Thoroughbred horse racing is a worldwide sport and industry, and is the second most popular spectator sport in Australia (second to Australian Rules Football or AFL).
Thoroughbred racing involves horses ridden by jockeys on racetracks, primarily over over flat courses from 800 to 3,200 metres. Hurdle and steeplechase races are run over 2,800 to 5,500 metres.
The industry injects more than $7.7 billion dollars into the Australian economy each year, and employs more than 240,000 people, 77,000 full-time.
Racing industry occupations include owners, trainers, breeders, stewards, farriers, stable employees, jockeys and track riders.
The racing industry supply chain also extends to farmers who grow and supply the feed, racing equipment manufacturers and retailers, as well as race club staff, caterers, cooks, waiters and bar attendants who work at racing venues, bookmakers, professional punters, veterinarians, manufacturers of therapeutic substances, analytical laboratories and scientists who conduct equine research from funds provided by the racing industry.
A racehorse trainer is a person who is licensed to operate a business that trains horses under racing industry regulated licensing criteria for the purpose of competing in industry-regulated events.

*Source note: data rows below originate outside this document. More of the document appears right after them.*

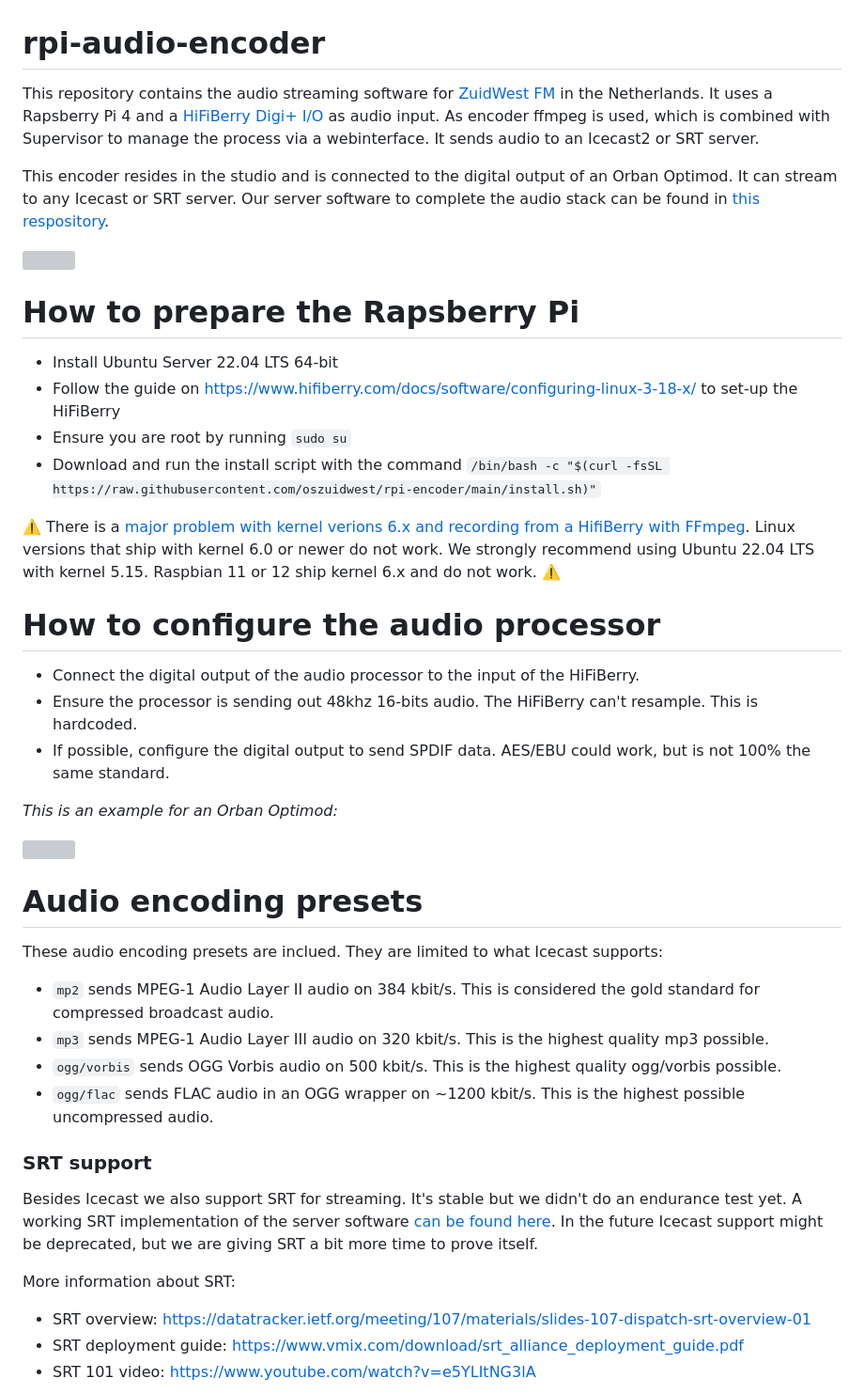
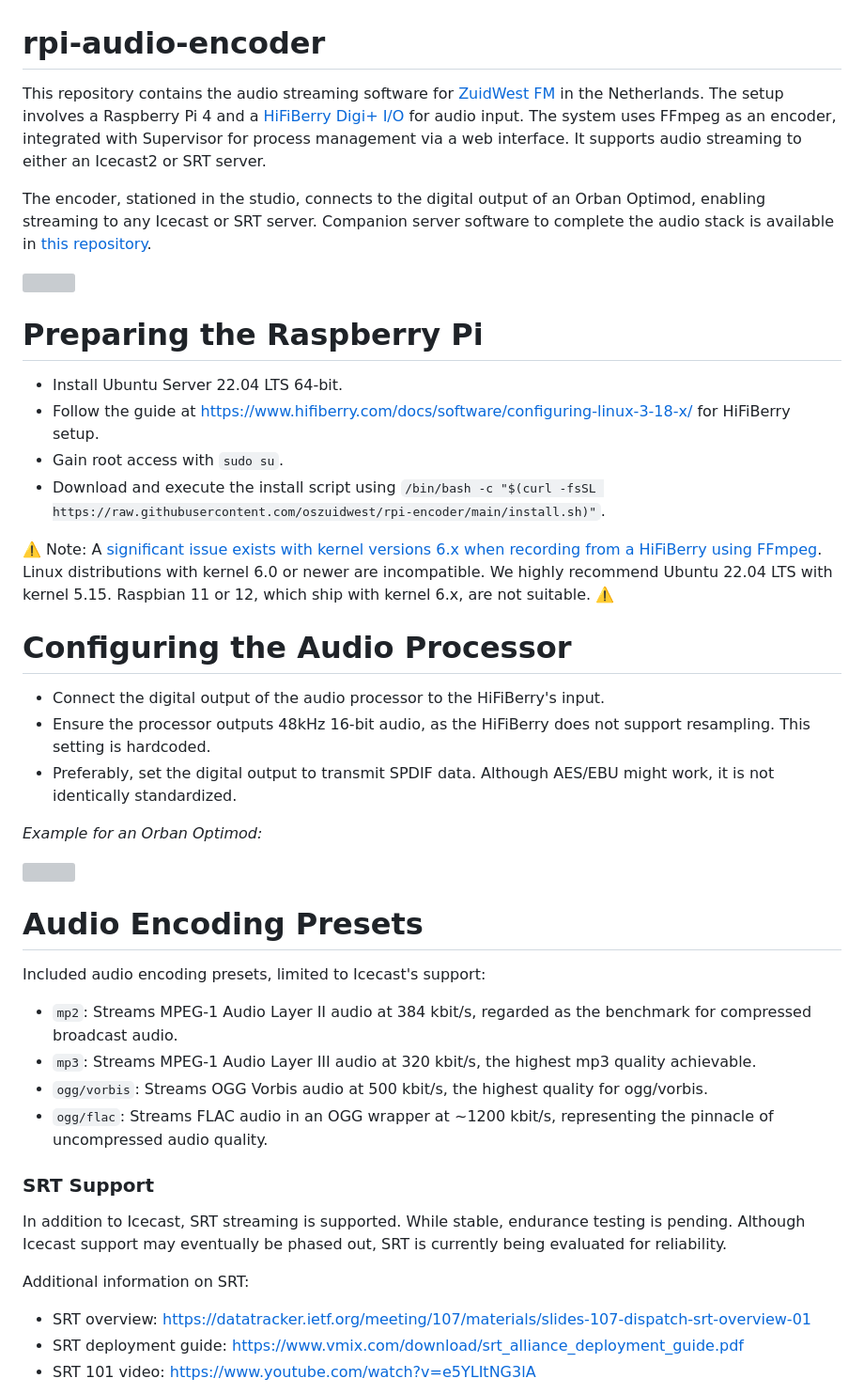
Before and after one commit to oszuidwest/rpi-audio-encoder, a Markdown page: README.md, the part around the change. Shown at 94% size. Rendered like a GitHub page; grey boxes are pictures that could not be loaded.

Commit message:
Rewrite README to be more consistent

```diff
--- a/README.md
+++ b/README.md
@@ -1,38 +1,38 @@
 # rpi-audio-encoder
-This repository contains the audio streaming software for [ZuidWest FM](https://www.zuidwestfm.nl/) in the Netherlands. It uses a Rapsberry Pi 4 and a [HiFiBerry Digi+ I/O](https://www.hifiberry.com/shop/boards/hifiberry-digi-io/) as audio input. As encoder ffmpeg is used, which is combined with Supervisor to manage the process via a webinterface. It sends audio to an Icecast2 or SRT server.
+This repository contains the audio streaming software for [ZuidWest FM](https://www.zuidwestfm.nl/) in the Netherlands. The setup involves a Raspberry Pi 4 and a [HiFiBerry Digi+ I/O](https://www.hifiberry.com/shop/boards/hifiberry-digi-io/) for audio input. The system uses FFmpeg as an encoder, integrated with Supervisor for process management via a web interface. It supports audio streaming to either an Icecast2 or SRT server.
 
-This encoder resides in the studio and is connected to the digital output of an Orban Optimod. It can stream to any Icecast or SRT server. Our server software to complete the audio stack can be found in [this respository](https://github.com/oszuidwest/liquidsoap-ubuntu).
+The encoder, stationed in the studio, connects to the digital output of an Orban Optimod, enabling streaming to any Icecast or SRT server. Companion server software to complete the audio stack is available in [this repository](https://github.com/oszuidwest/liquidsoap-ubuntu).
 
 <img src="https://user-images.githubusercontent.com/6742496/221062672-7a073a71-3aa3-40c2-bf2f-e46a3988b0b4.png" width=60% height=60%>
 
-# How to prepare the Rapsberry Pi
-- Install Ubuntu Server 22.04 LTS 64-bit
-- Follow the guide on https://www.hifiberry.com/docs/software/configuring-linux-3-18-x/ to set-up the HiFiBerry
-- Ensure you are root by running `sudo su`
-- Download and run the install script with the command `/bin/bash -c "$(curl -fsSL https://raw.githubusercontent.com/oszuidwest/rpi-encoder/main/install.sh)"`
+# Preparing the Raspberry Pi
+- Install Ubuntu Server 22.04 LTS 64-bit.
+- Follow the guide at https://www.hifiberry.com/docs/software/configuring-linux-3-18-x/ for HiFiBerry setup.
+- Gain root access with `sudo su`.
+- Download and execute the install script using `/bin/bash -c "$(curl -fsSL https://raw.githubusercontent.com/oszuidwest/rpi-encoder/main/install.sh)"`.
 
-⚠️ There is a [major problem with kernel verions 6.x and recording from a HifiBerry with FFmpeg](https://github.com/raspberrypi/linux/issues/5709). Linux versions that ship with kernel 6.0 or newer do not work. We strongly recommend using Ubuntu 22.04 LTS with kernel 5.15. Raspbian 11 or 12 ship kernel 6.x and do not work. ⚠️
+⚠️ Note: A [significant issue exists with kernel versions 6.x when recording from a HiFiBerry using FFmpeg](https://github.com/raspberrypi/linux/issues/5709). Linux distributions with kernel 6.0 or newer are incompatible. We highly recommend Ubuntu 22.04 LTS with kernel 5.15. Raspbian 11 or 12, which ship with kernel 6.x, are not suitable. ⚠️
 
-# How to configure the audio processor
-- Connect the digital output of the audio processor to the input of the HiFiBerry.
-- Ensure the processor is sending out 48khz 16-bits audio. The HiFiBerry can't resample. This is hardcoded.
-- If possible, configure the digital output to send SPDIF data. AES/EBU could work, but is not 100% the same standard.
+# Configuring the Audio Processor
+- Connect the digital output of the audio processor to the HiFiBerry's input.
+- Ensure the processor outputs 48kHz 16-bit audio, as the HiFiBerry does not support resampling. This setting is hardcoded.
+- Preferably, set the digital output to transmit SPDIF data. Although AES/EBU might work, it is not identically standardized.
 
-_This is an example for an Orban Optimod:_
+_Example for an Orban Optimod:_
 
 <img src="https://user-images.githubusercontent.com/6742496/210573724-966064f9-e8b9-4d28-a40c-29385b20daab.png" width=50% height=50%>
 
-# Audio encoding presets
-These audio encoding presets are inclued. They are limited to what Icecast supports:
-- `mp2` sends MPEG-1 Audio Layer II audio on 384 kbit/s. This is considered the gold standard for compressed broadcast audio.
-- `mp3` sends MPEG-1 Audio Layer III audio on 320 kbit/s. This is the highest quality mp3 possible.
-- `ogg/vorbis` sends OGG Vorbis audio on 500 kbit/s. This is the highest quality ogg/vorbis possible.
-- `ogg/flac` sends FLAC audio in an OGG wrapper on ~1200 kbit/s. This is the highest possible uncompressed audio.
+# Audio Encoding Presets
+Included audio encoding presets, limited to Icecast's support:
+- `mp2`: Streams MPEG-1 Audio Layer II audio at 384 kbit/s, regarded as the benchmark for compressed broadcast audio.
+- `mp3`: Streams MPEG-1 Audio Layer III audio at 320 kbit/s, the highest mp3 quality achievable.
+- `ogg/vorbis`: Streams OGG Vorbis audio at 500 kbit/s, the highest quality for ogg/vorbis.
+- `ogg/flac`: Streams FLAC audio in an OGG wrapper at ~1200 kbit/s, representing the pinnacle of uncompressed audio quality.
 
-### SRT support
-Besides Icecast we also support SRT for streaming. It's stable but we didn't do an endurance test yet. A working SRT implementation of the server software [can be found here](https://github.com/oszuidwest/liquidsoap-ubuntu/). In the future Icecast support might be deprecated, but we are giving SRT a bit more time to prove itself.
+### SRT Support
+In addition to Icecast, SRT streaming is supported. While stable, endurance testing is pending. Although Icecast support may eventually be phased out, SRT is currently being evaluated for reliability.
 
-More information about SRT:
+Additional information on SRT:
 - SRT overview: https://datatracker.ietf.org/meeting/107/materials/slides-107-dispatch-srt-overview-01
 - SRT deployment guide: https://www.vmix.com/download/srt_alliance_deployment_guide.pdf
 - SRT 101 video: https://www.youtube.com/watch?v=e5YLItNG3lA
```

The trainer is responsible for the welfare, maintenance and racing performance of the animals. The trainer is responsible for designing training and racing programs for the equine athlete. Trainers are required to act for owners in advising on the purchase of livestock. This requires detailed knowledge of pedigree, conformation and animal physiology.
Also known as a stable employee, a stablehand is a person who is employed in a thoroughbred racing stable and whose prime function is to care for the animals and to meet their individual needs, such as feeding, grooming, exercising and transporting; as well as keeping the environment safe, clean and hygienic. The stablehand works under the direction of a trainer or stable supervisor.
The stablehand works as part of a team and in some situations is able to act autonomously in a limited capacity.
A track rider is a person who is employed to exercise thoroughbred horses on the instruction of a trainer. These exercising duties require judgement and the ability to interpret and relay information concerning horse health, performance and temperament accurately to the trainer as well as high-level riding skills.
A jockey is an independent professional sportsperson licensed by thoroughbred racing industry authorities to compete in industry-regulated competitions. A jockey must possess the highest level of race riding and horsedling skills, which requires problem solving skills in unpredictable circumstances.
The communication of performance and fitness of the horse to trainers and owners at the end of a race is a critical part of the jockey’s role. This requires in-depth understanding of anatomy, physiology and health of the horse applied in the context of a competitive environment.
A steward ensures that the integrity of racing is upheld. A steward will supervise the conduct of race meetings; investigate incidents and potential non-compliance issues, as well as arbitrating and awarding penalties under the principles of administrative law.
An extensive knowledge of the rules of racing; application of appropriate penalties, racing protocols, animal welfare and duty of care requirements are all part of this role.
A horse breeder requires an extensive knowledge of pedigrees, animal stud manager welfare issues, business management and the rules and regulations pertaining to the breeding of thoroughbreds.
This role is responsible for the foundation of the thoroughbred industry through pedigree match ups, coverings, foaling down and the development of the foal to produce the ‘product’ that races for billions worldwide.
An owner is the client of a trainer or stud manager who pays for the service of having their horse bred or prepared for professional competition. An owner has the responsibility of knowing and understanding not only the welfare needs of the horses that they own but also their obligations to the business of the trainer or stud manager.
* Source acknowledgement: The Australian Thoroughbred Industry, Gabrielle Gauci, International ISS Institute/DEEWR Trades Fellowship, April 2010
* Source acknowledgement: Racing and Wagering Western Australia